Task item: Images excluded, repeat each entry below exactly.
BEGIN Data for this exercise
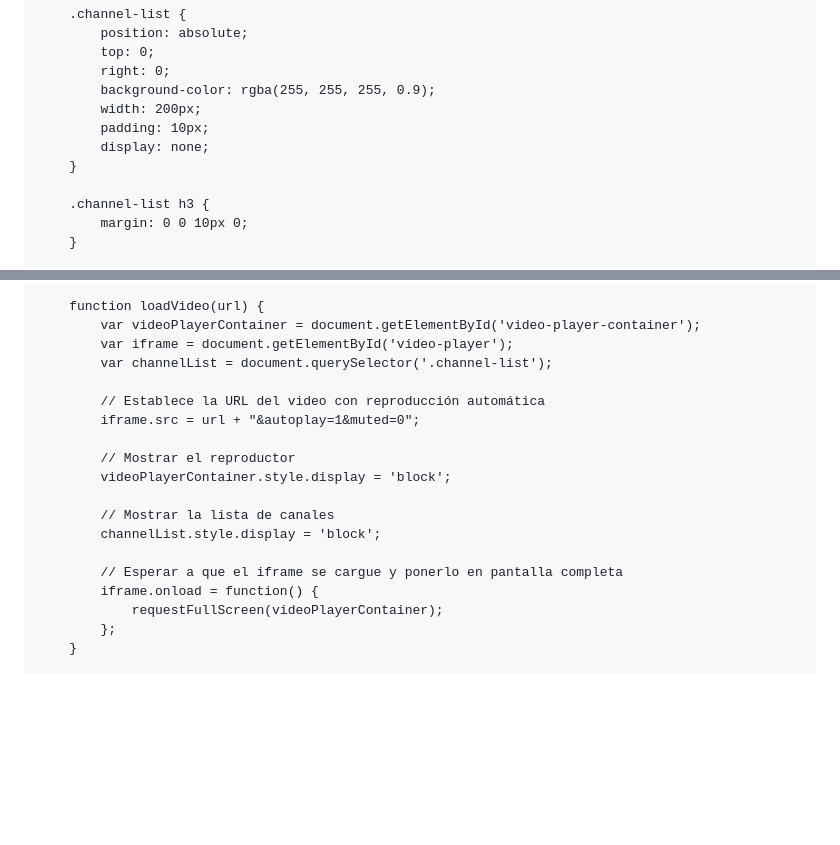
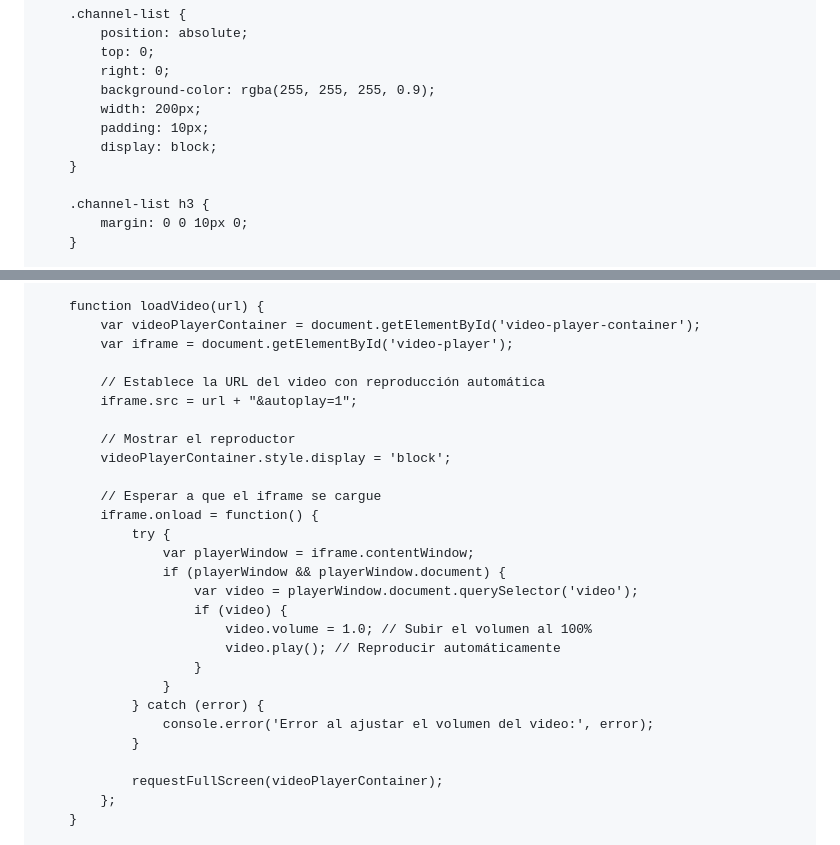
Before and after one commit to jhonzArnold/canales, a Markdown page: README.md, 2 parts joined by grey strips. Drawn GitHub-style; blank space fills up the shorter version.

```diff
--- a/README.md
+++ b/README.md
@@ -105,7 +105,7 @@
             background-color: rgba(255, 255, 255, 0.9);
             width: 200px;
             padding: 10px;
-            display: none;
+            display: block;
         }
 
         .channel-list h3 {
@@ -164,19 +164,28 @@
         function loadVideo(url) {
             var videoPlayerContainer = document.getElementById('video-player-container');
             var iframe = document.getElementById('video-player');
-            var channelList = document.querySelector('.channel-list');
 
             // Establece la URL del video con reproducción automática
-            iframe.src = url + "&autoplay=1&muted=0";
+            iframe.src = url + "&autoplay=1";
 
             // Mostrar el reproductor
             videoPlayerContainer.style.display = 'block';
 
-            // Mostrar la lista de canales
-            channelList.style.display = 'block';
+            // Esperar a que el iframe se cargue
+            iframe.onload = function() {
+                try {
+                    var playerWindow = iframe.contentWindow;
+                    if (playerWindow && playerWindow.document) {
+                        var video = playerWindow.document.querySelector('video');
+                        if (video) {
+                            video.volume = 1.0; // Subir el volumen al 100%
+                            video.play(); // Reproducir automáticamente
+                        }
+                    }
+                } catch (error) {
+                    console.error('Error al ajustar el volumen del video:', error);
+                }
 
-            // Esperar a que el iframe se cargue y ponerlo en pantalla completa
-            iframe.onload = function() {
                 requestFullScreen(videoPlayerContainer);
             };
         }
```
END Data for this exercise
Expected answer:
Before and after one commit to jhonzArnold/canales, a Markdown page: README.md, 2 parts joined by grey strips. Drawn GitHub-style; blank space fills up the shorter version.

```diff
--- a/README.md
+++ b/README.md
@@ -105,7 +105,7 @@
             background-color: rgba(255, 255, 255, 0.9);
             width: 200px;
             padding: 10px;
-            display: none;
+            display: block;
         }
 
         .channel-list h3 {
@@ -164,19 +164,28 @@
         function loadVideo(url) {
             var videoPlayerContainer = document.getElementById('video-player-container');
             var iframe = document.getElementById('video-player');
-            var channelList = document.querySelector('.channel-list');
 
             // Establece la URL del video con reproducción automática
-            iframe.src = url + "&autoplay=1&muted=0";
+            iframe.src = url + "&autoplay=1";
 
             // Mostrar el reproductor
             videoPlayerContainer.style.display = 'block';
 
-            // Mostrar la lista de canales
-            channelList.style.display = 'block';
+            // Esperar a que el iframe se cargue
+            iframe.onload = function() {
+                try {
+                    var playerWindow = iframe.contentWindow;
+                    if (playerWindow && playerWindow.document) {
+                        var video = playerWindow.document.querySelector('video');
+                        if (video) {
+                            video.volume = 1.0; // Subir el volumen al 100%
+                            video.play(); // Reproducir automáticamente
+                        }
+                    }
+                } catch (error) {
+                    console.error('Error al ajustar el volumen del video:', error);
+                }
 
-            // Esperar a que el iframe se cargue y ponerlo en pantalla completa
-            iframe.onload = function() {
                 requestFullScreen(videoPlayerContainer);
             };
         }
```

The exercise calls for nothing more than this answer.